Major depressive disorder (MDD) is one of the most widespread mental health disorders in the U.S. The prevalence of depression is more common in women, whereby they are twice more likely than men to develop this mental health condition. In addition to common social and environmental factors that are known to cause depression, women are also affected by some gender-specific biological and hormonal factors, unique to them. These factors include puberty, premenstrual problems, pregnancy, post-partum depression (PPD), perimenopause, and menopause.
Depression is as it is a debilitating disorder and now, according to a recent research, it has been found that women who struggle with depression are at a risk of developing numerous chronic disorders. Lead author Xiaolin Xu shared that women who struggled with depressive symptoms even in the absence of a clinical diagnosis were highly susceptible to developing several long-lasting diseases. He further added that nowadays, a lot of people grappled with multiple chronic conditions like heart diseases, cancer, stroke, and diabetes. Therefore, Xu and his team wanted to investigate how women were prone to these illnesses prior to and after the manifestation of depressive symptoms.
Depression and chronic ailments share common genetic pathway
The longitudinal study carried out in Australia focused on middle-aged healthy women who didn’t have a prior diagnosis of chronic illnesses or depression in the last 2 decades. It was discovered that elevated depressive symptoms were reported by 43.2 percent of the women and half of the study population reported that they were either diagnosed with depression or were already taking treatment for its management. Moreover, prior to experiencing the symptoms of depression, women belonging to the depressed group were 1.8 times more susceptible to developing numerous chronic health hazards.
Based on the above results, Xu concluded that the propensity to develop chronic diseases intensified if one was experiencing symptoms of depression. In comparison to women who did not experience depressive indications, women who did experience these symptoms were 2.4 times more likely to develop chronic ailments.
Previous research has indicated that chronic disorders and depression share a comparable biological or genetic pathway. In addition, the development of chronic physical ailments and depressive symptoms has also been linked to the presence of inflammation in the body. The findings from the study strengthened the association between physical and mental health.
Healthcare professionals need to be vigilant
The authors suggested that the need of the hour is for healthcare specialists to be extra vigilant. When treating a patient for sub-clinical or clinical depression, they must not overlook the possibility of a person developing other chronic health disorders.
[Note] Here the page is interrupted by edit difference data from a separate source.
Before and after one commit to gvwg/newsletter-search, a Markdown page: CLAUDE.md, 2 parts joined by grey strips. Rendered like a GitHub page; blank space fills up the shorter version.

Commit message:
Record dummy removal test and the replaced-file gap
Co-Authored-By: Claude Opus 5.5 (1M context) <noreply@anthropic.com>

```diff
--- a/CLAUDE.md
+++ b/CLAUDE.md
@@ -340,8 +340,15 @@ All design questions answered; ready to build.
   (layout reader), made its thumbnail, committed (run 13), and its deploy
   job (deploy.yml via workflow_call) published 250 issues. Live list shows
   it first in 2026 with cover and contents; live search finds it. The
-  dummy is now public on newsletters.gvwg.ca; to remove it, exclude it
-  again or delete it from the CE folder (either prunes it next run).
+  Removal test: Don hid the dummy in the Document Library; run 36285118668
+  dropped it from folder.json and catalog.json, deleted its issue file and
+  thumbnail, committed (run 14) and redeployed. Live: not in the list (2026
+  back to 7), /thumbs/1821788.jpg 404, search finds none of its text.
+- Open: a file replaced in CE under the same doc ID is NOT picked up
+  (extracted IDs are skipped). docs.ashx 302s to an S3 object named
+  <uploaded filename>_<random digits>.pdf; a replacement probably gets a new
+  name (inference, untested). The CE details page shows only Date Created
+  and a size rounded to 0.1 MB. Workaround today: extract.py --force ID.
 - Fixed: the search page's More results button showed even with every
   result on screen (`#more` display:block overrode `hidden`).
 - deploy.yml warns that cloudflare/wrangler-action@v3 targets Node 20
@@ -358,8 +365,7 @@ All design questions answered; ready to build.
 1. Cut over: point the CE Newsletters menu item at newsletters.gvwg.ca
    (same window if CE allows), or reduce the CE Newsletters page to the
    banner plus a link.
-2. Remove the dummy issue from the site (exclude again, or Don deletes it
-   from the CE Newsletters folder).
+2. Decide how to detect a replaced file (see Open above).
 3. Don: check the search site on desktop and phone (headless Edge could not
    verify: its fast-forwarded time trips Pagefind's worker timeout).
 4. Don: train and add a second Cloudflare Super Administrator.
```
The authors also shared that women who dealt with both depression and a chronic illness generally hailed from low-income backgrounds, were inactive and overweight, drank alcohol, and smoked tobacco.
The authors further suggested that taking a well-balanced diet, indulging in regular physical activity, striving to maintain a healthy weight, and staying away from dangerous habits like smoking and drinking could be immensely helpful in the prophylaxis and progression of these deadly disorders. However, sometimes, self-care doesn’t help much when the symptoms gets serious or depression becomes chronic.
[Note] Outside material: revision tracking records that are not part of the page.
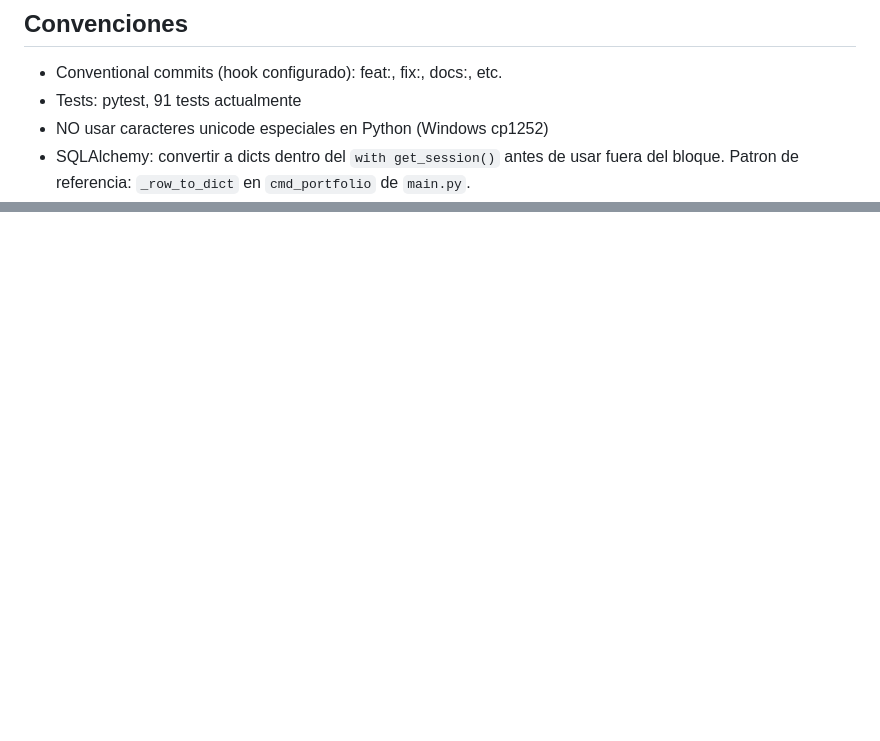
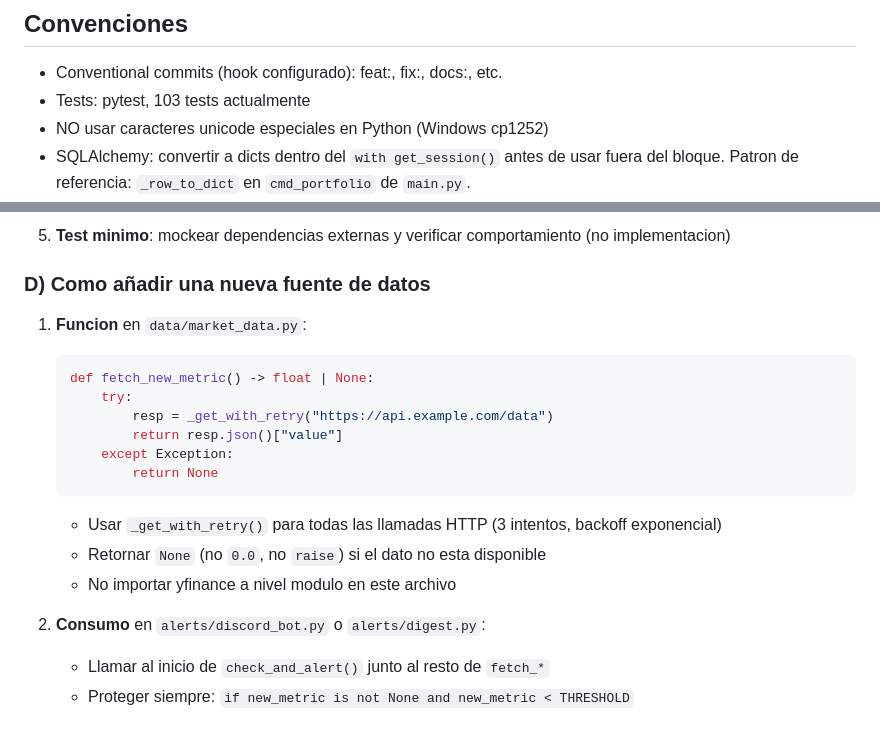
Before and after one commit to lurio84/CryptoTrader, a Markdown page: CLAUDE.md, 2 parts joined by grey strips. GitHub-like rendering; blank space fills up the shorter version.

````diff
--- a/CLAUDE.md
+++ b/CLAUDE.md
@@ -92,7 +92,7 @@ python main.py collect --symbols BTC/USDT ETH/USDT --since 2020-01-01
 ## Convenciones
 
 - Conventional commits (hook configurado): feat:, fix:, docs:, etc.
-- Tests: pytest, 91 tests actualmente
+- Tests: pytest, 103 tests actualmente
 - NO usar caracteres unicode especiales en Python (Windows cp1252)
 - SQLAlchemy: convertir a dicts dentro del `with get_session()` antes de usar fuera del bloque.
   Patron de referencia: `_row_to_dict` en `cmd_portfolio` de `main.py`.
@@ -153,0 +221,20 @@ Al terminar cualquier tarea con cambios de codigo, research o decisiones:
+5. **Test minimo**: mockear dependencias externas y verificar comportamiento (no implementacion)
+
+### D) Como añadir una nueva fuente de datos
+
+1. **Funcion** en `data/market_data.py`:
+   ```python
+   def fetch_new_metric() -> float | None:
+       try:
+           resp = _get_with_retry("https://api.example.com/data")
+           return resp.json()["value"]
+       except Exception:
+           return None
+   ```
+   - Usar `_get_with_retry()` para todas las llamadas HTTP (3 intentos, backoff exponencial)
+   - Retornar `None` (no `0.0`, no `raise`) si el dato no esta disponible
+   - No importar yfinance a nivel modulo en este archivo
+
+2. **Consumo** en `alerts/discord_bot.py` o `alerts/digest.py`:
+   - Llamar al inicio de `check_and_alert()` junto al resto de `fetch_*`
+   - Proteger siempre: `if new_metric is not None and new_metric < THRESHOLD`
````
Also changed, not shown: other parts of CLAUDE.md (+67 -0 lines).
In such a scenario, one must seek the help of a professional. Take the first step by connecting with Depression Treatment Helpline. Call our 24/7 depression recovery helpline 866-619-7729 to know more about reputed depression treatment helpline centers. You can also chat online with one of our representatives on our depression treatment helpline to understand what kind of depression treatment programs are offered at our residential depression treatment helpline center.